There is also now a great deal of protection for the historic buildings (down to exactly what paint can be used on the outside of houses)….one thing this can’t prevent is the fact that the city is sinking, so there are plenty of examples of buildings leaning in interesting directions!

Amusingly, the first question that Elliot asked us when he realised we were from England was whether we knew Hull!  When we said that was our home town, he asked whether we know “the Dodds”, who are family friends!  We couldn’t help – can anyone else?!

Song of the day
It has to be the Rebirth Brass Band. This was recorded by WNYC (a public radio station in New York).

Baltimore – Merry Clinchmas!

Monday 15th September – Wednesday 17th September
Baltimore, USA

The journey from Philadelphia to Baltimore on Monday took just over an hour. We only had a couple of days there, but this is what we learned…

1. The Star-Spangled Banner was written in Baltimore 200 years ago
Almost to the day, as it turns out. We arrived at the end of celebrations for the 200 year anniversary of the writing of the US national anthem. This included historic tall ships and navy ships, which had sailed to the Inner Harbour area for the occasion.


Initially a poem, the Star-Spangled Banner was written after an attack by the British on the young independent nation of the United States. The anthem refers to the flag still flying the morning after the bombardment, showing that the ‘land of the free and the home of the brave’ had survived the attack.

2. Try the crab cakes
Maryland is famous for its crabcakes.
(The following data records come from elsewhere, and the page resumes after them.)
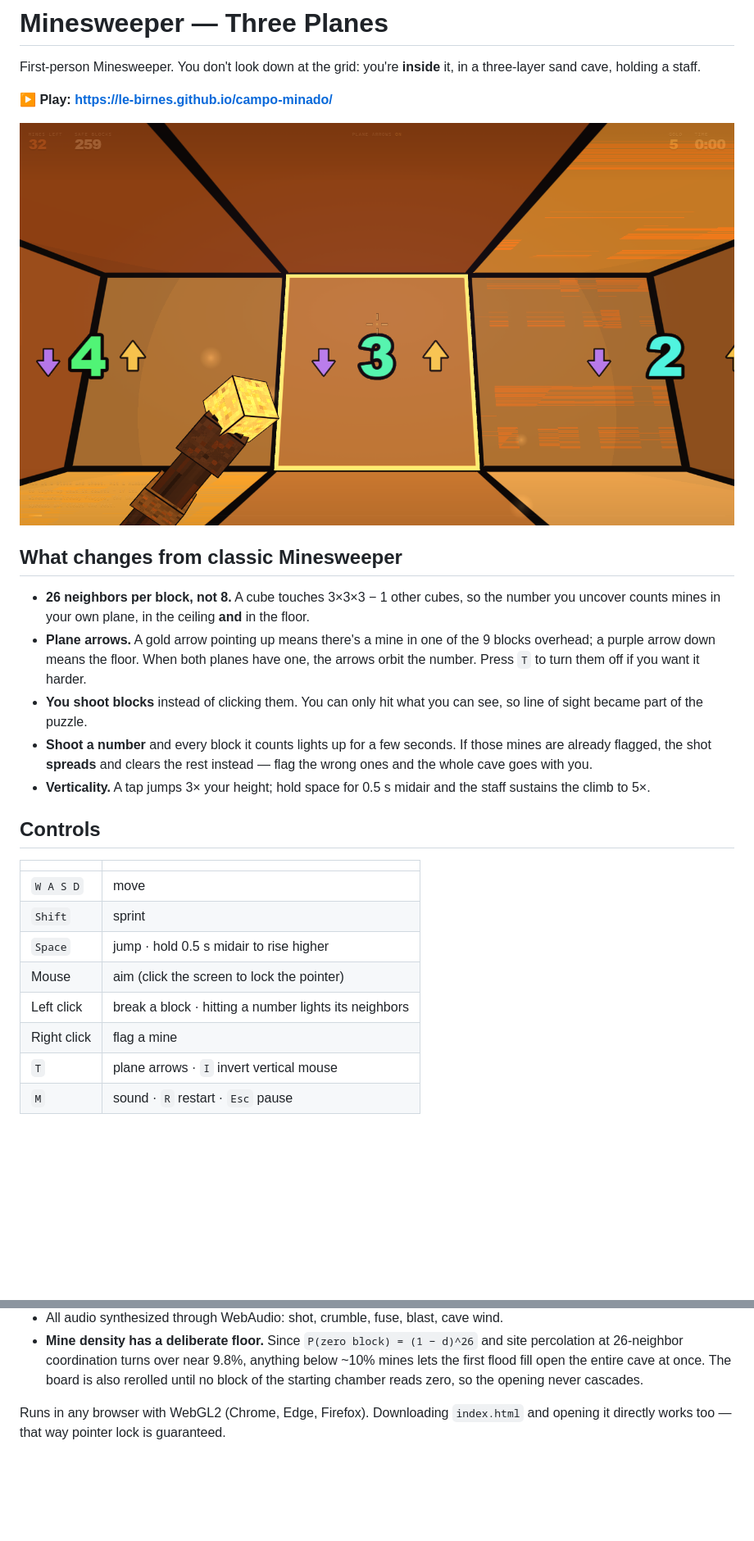
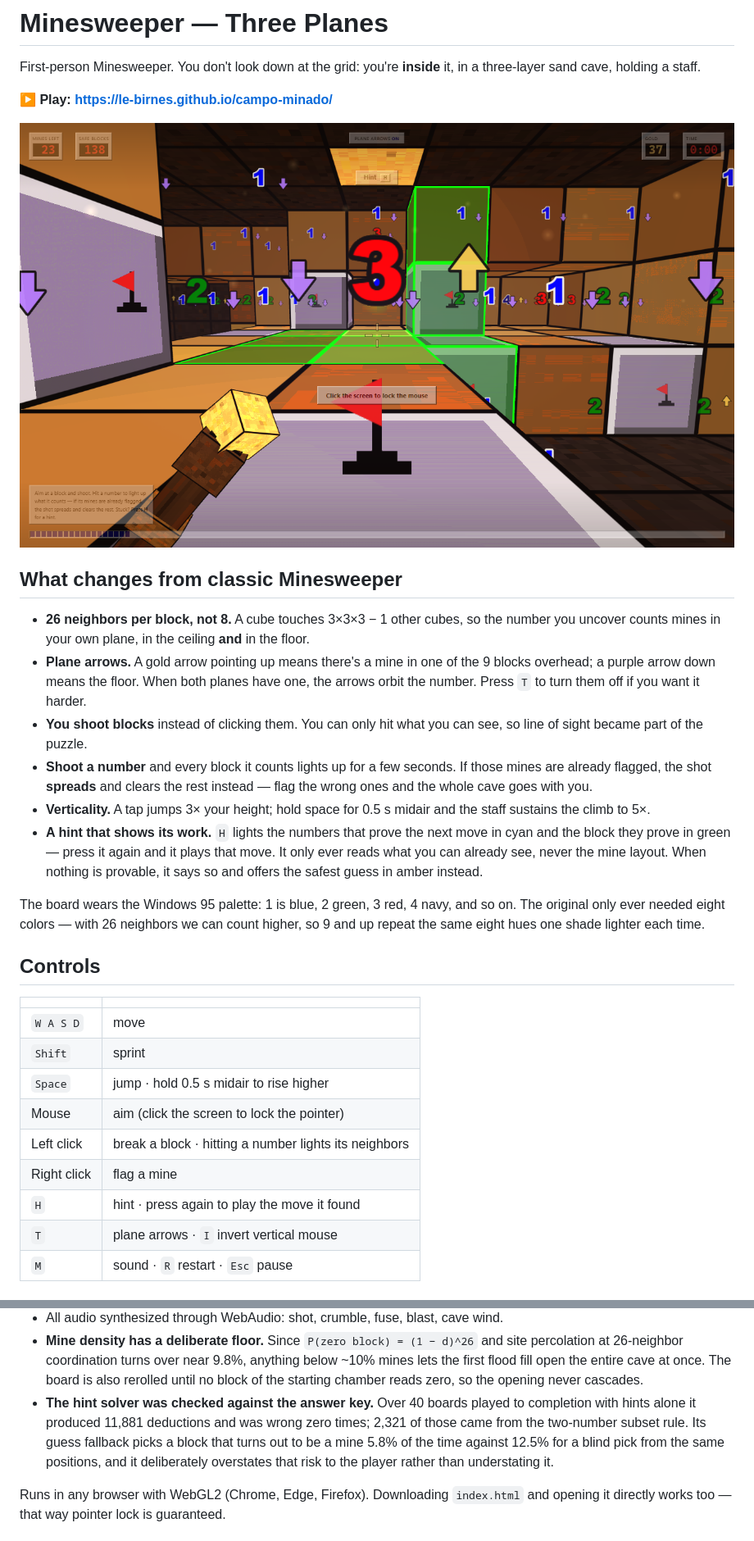
Before and after one commit to le-birnes/campo-minado, a Markdown page: README.md, 2 parts joined by grey strips. Shown at 82% size. Drawn GitHub-style; pictures changed too: screenshot.png; blank space fills up the shorter version.

```diff
--- a/README.md
+++ b/README.md
@@ -21,6 +21,14 @@ three-layer sand cave, holding a staff.
   the whole cave goes with you.
 - **Verticality.** A tap jumps 3× your height; hold space for 0.5 s midair and the staff
   sustains the climb to 5×.
+- **A hint that shows its work.** `H` lights the numbers that prove the next move in cyan and
+  the block they prove in green — press it again and it plays that move. It only ever reads
+  what you can already see, never the mine layout. When nothing is provable, it says so and
+  offers the safest guess in amber instead.
+
+The board wears the Windows 95 palette: 1 is blue, 2 green, 3 red, 4 navy, and so on. The
+original only ever needed eight colors — with 26 neighbors we can count higher, so 9 and up
+repeat the same eight hues one shade lighter each time.
 
 ## Controls
 
@@ -32,6 +40,7 @@ three-layer sand cave, holding a staff.
 | Mouse | aim (click the screen to lock the pointer) |
 | Left click | break a block · hitting a number lights its neighbors |
 | Right click | flag a mine |
+| `H` | hint · press again to play the move it found |
 | `T` | plane arrows · `I` invert vertical mouse |
 | `M` | sound · `R` restart · `Esc` pause |
 
@@ -49,6 +58,11 @@ One HTML file, ~85 KB, no dependencies at all:
   percolation at 26-neighbor coordination turns over near 9.8%, anything below ~10% mines lets
   the first flood fill open the entire cave at once. The board is also rerolled until no block
   of the starting chamber reads zero, so the opening never cascades.
+- **The hint solver was checked against the answer key.** Over 40 boards played to completion
+  with hints alone it produced 11,881 deductions and was wrong zero times; 2,321 of those came
+  from the two-number subset rule. Its guess fallback picks a block that turns out to be a mine
+  5.8% of the time against 12.5% for a blind pick from the same positions, and it deliberately
+  overstates that risk to the player rather than understating it.
 
 Runs in any browser with WebGL2 (Chrome, Edge, Firefox). Downloading `index.html` and opening it
 directly works too — that way pointer lock is guaranteed.
```
Also changed, not shown: 1 other file.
And the best place in Baltimore for crabcakes is widely considered to be Faidley’s, in Lexington Market. My view of ‘lump and fries’? Absolutely delicious.
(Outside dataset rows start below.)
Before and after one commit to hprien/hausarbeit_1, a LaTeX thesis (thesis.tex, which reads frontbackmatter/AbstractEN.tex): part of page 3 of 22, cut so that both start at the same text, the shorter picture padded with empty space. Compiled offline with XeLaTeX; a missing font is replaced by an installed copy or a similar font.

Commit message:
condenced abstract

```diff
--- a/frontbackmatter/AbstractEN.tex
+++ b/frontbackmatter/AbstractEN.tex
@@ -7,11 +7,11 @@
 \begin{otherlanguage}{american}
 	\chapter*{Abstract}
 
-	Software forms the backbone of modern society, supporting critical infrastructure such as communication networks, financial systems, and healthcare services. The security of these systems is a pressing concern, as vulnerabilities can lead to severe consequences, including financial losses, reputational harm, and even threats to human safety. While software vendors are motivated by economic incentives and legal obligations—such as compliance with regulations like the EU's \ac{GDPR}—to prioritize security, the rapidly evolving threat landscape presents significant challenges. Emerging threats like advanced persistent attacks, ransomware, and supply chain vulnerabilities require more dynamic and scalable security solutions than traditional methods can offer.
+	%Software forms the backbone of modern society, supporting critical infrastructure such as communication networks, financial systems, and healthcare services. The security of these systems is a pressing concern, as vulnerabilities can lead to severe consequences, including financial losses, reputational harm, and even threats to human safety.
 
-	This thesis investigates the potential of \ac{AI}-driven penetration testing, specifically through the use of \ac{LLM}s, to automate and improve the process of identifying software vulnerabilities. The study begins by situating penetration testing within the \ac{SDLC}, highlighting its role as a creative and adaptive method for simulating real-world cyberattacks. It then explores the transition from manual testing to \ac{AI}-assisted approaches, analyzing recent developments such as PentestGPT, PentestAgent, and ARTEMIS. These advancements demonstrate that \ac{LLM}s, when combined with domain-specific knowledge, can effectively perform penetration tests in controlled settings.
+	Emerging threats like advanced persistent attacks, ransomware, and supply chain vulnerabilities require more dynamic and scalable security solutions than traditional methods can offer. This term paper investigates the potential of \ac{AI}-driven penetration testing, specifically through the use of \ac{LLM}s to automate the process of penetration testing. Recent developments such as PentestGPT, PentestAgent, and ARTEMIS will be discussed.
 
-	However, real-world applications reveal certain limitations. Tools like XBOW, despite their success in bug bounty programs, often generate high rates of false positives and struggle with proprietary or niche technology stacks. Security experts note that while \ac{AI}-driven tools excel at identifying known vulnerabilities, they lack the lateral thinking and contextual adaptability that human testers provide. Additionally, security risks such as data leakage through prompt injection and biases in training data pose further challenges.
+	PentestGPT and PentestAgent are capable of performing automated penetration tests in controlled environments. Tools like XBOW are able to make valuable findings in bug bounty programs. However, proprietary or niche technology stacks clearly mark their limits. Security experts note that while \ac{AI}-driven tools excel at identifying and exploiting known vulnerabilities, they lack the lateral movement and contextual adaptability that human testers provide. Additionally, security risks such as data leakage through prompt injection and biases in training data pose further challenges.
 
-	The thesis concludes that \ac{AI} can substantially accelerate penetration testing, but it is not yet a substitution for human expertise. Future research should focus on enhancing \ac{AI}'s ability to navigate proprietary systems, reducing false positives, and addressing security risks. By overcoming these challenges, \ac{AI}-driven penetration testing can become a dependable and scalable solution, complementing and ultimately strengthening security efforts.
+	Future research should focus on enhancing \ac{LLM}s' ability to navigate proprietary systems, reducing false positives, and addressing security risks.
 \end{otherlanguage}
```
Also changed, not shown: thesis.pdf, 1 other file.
The Baltimore Orioles are winners of the American League East!
Baltimore is well known for being a city that loves its sport, and Camden Yards, the home of the Baltimore Orioles baseball team, is regarded as one of the country’s best ballparks.

And we couldn’t have arrived on a better day. With no planning on our part, we happened to be in town on the day the Orioles could win (or “clinch”) their division. For the first time since 1997. Surely we couldn’t see a piece of baseball history?

Many people turn up to baseball games with homemade signs (mainly to get on TV and/or the big screen in the stadium). Our favourite was a spoof Christmas card that read ‘Merry Clinchmas!’



The Orioles started badly, going 1-0 down in the top of the first inning. But they soon took the lead, scoring three in the bottom of the first. The Orioles’ starting pitcher, Ubaldo Jiminez, continued to struggle, but the Orioles kept fighting, and were 7-2 ahead by the end of the eighth inning. The atmosphere throughout the game was absolutely electric – you could feel the nerves and excitement in the stadium.

The fans were much louder than we are used to at baseball games. They had a number of chants and songs, mostly based on the team’s nickname, the O’s. Before the game when the national anthems were sung (and yes, that is plural, as the Orioles’ opponents were the Toronto Blue Jays), the crowd co-opted the lyrics, bellowing out the “O”s in “O Canada” and “O say, can you see”!

So to the top of the ninth inning. The Orioles were 8-2 ahead. They needed to get just three players out and they would win the league. Every out was greeted with a standing ovation, and when the final out was secured the roar from the crown was phenomenal!


We stayed behind after the game to watch the players celebrate, both in their dressing room (beamed onto the big screen) and on the pitch with the fans.


There was a lot of champagne spraying involved, but you can’t say they weren’t prepared…many of the players wear goggles to protect their eyes, and the players’ changing room is protected with plastic sheeting!

What an amazing experience, and we were so incredibly lucky to see them clinch the division live!


Song of the day
It has to be the Star-Spangled Banner. In this video, made to celebrate the 200th anniversary, CNN challenged members of the public to sing it. Luckily, the words are also provided in the subtitles….